Year 6’s: ‘ready, strong and brave’ for the transition to secondary in the time of Covid

Blog Editor, IOE Digital2 June 2021

Katya Saville and Sandra Leaton Gray.

Since the second lockdown lifted in March and all students were able to return to school, much attention has been placed on the need for schools to help students ‘catch up’ on lost learning. However, our research this year found that the pandemic’s impact on the learning of students in England who were moving from primary to secondary school (Year 7) varied widely.

While many teachers in our study reported that a reasonable degree of learning continued during the first lockdown, almost a third found a wide variation between students. For instance, in interview, one teacher contrasted the difficulties for students in large families with little technological access with the accelerated learning which occurred for other vulnerable students who were able to access in-school provision.

One of our key recommendations, therefore, is to invest heavily in technological infrastructure and training, particularly as our survey findings indicate that, even (more…)

GCSEs: is the basket beyond repair, or just overloaded?

Blog Editor, IOE Digital28 May 2021

IOE Events.

The case for high-stakes exams at age 16, in the form of GCSEs, has felt precarious at times, especially so since the education and training participation age increased to age 18.  However, as we heard in both our latest public debate, on GCSEs, and our previous event on closing the attainment gap post-Covid, the GCSE system retains many supporters, even though some are surprised to find themselves taking that position.

For this  debate, were joined by IOE colleagues Mary Richardson (chair), Tina Isaacs and Gill Wyness; Tim Oates of Cambridge Assessment; and campaigner on reliability in exam marking, Dennis Sherwood.  Read more about our panellists here.

We also heard how in some cases the calls to disband GCSEs hide ulterior (more…)

Open book exams: open season for cheaters or a better form of assessment?

Blog Editor, IOE Digital19 May 2021

Gwyneth Hughes.

The start of the pandemic in March 2020 caused universities to do a rapid pivot from the well-entrenched invigilated, timed, unseen exams to online tests mostly taken at home.

Software can monitor students taking exams in their own homes by using video or proctoring methods, or by locking down the examinee’s computer. But by far the most straightforward option is open book exams with extended timescales. This is mostly what happened at the University of London. But does this mean better assessment or more cheating?

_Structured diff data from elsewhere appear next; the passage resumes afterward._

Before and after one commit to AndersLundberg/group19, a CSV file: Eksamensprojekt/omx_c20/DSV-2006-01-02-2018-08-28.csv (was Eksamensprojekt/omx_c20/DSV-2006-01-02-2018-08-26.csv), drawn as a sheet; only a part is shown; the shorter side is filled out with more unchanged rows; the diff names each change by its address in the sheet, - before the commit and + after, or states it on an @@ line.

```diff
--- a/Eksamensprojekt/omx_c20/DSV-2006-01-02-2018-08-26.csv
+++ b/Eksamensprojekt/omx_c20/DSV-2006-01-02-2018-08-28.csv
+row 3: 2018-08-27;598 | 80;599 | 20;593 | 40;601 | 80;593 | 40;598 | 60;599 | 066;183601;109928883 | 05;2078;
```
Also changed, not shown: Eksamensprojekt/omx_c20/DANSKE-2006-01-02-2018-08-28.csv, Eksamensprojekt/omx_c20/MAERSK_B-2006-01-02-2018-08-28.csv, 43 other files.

For an open-book exam, students can search online and access books, notes, and other available resources online or in print. If the exam writing window remains (more…)

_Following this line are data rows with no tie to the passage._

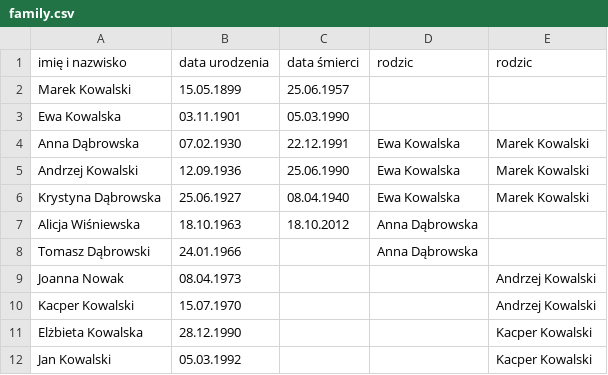
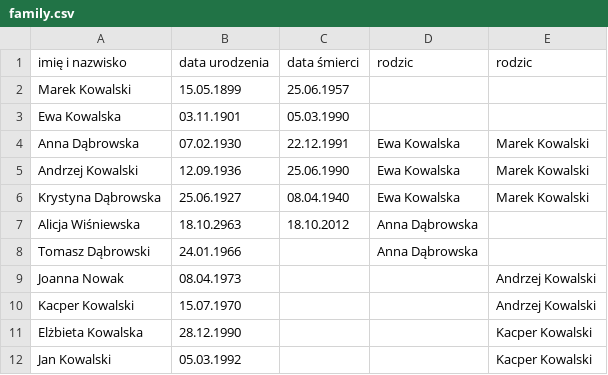
Before and after one commit to kurzynam/Genealogy_OOP2025, a CSV file: family.csv, drawn as a sheet.

```diff
--- a/family.csv
+++ b/family.csv
@@ -6,3 +6,3 @@ Andrzej Kowalski,12.09.1936,25.06.1990,Ewa Kowalska,Marek Kowalski
 Krystyna Dąbrowska,25.06.1927,08.04.1940,Ewa Kowalska,Marek Kowalski
-Alicja Wiśniewska,18.10.1963,18.10.2012,Anna Dąbrowska,
+Alicja Wiśniewska,18.10.2963,18.10.2012,Anna Dąbrowska,
 Tomasz Dąbrowski,24.01.1966,,Anna Dąbrowska,
```
Also changed, not shown: 1 other file.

Everyone’s Invited: Why we’re not surprised about the #MeToo movement in UK schools

Blog Editor, IOE Digital27 April 2021

Jessica Ringrose, Ruth Eliot, Sophie Whitehead, Amelia Jenkinson, Kaitlynn Mendes & Tanya Horeck.

In recent weeks, allegations of peer-on peer sexual violence in schools, colleges and universities across the UK have been hailed as a ‘#Metoo’ moment for young people. The scale and severity of survivors’ testimonies has sparked shock and outrage amongst the commentariat, news media, parents and many education professionals.

We are a feminist consortium of sex educators – who spend a lot of time talking about sex, relationships, consent and intimacy in school – and academics who have been researching gender, education and social justice for decades. We are not surprised by the testimonies submitted to Everyone’s Invited, and really, no one should be. Not just because teenage girls everywhere have been demanding change for years. Or because just back in 2016, a Women and Equalities Committee inquiry revealed endemic sexual harassment in UK schools. But also because we must recognise that schools are a microcosm of society, including rape culture.

Part of the reason for the shocked response, we believe, is because listening to survivor testimonies forces us to (more…)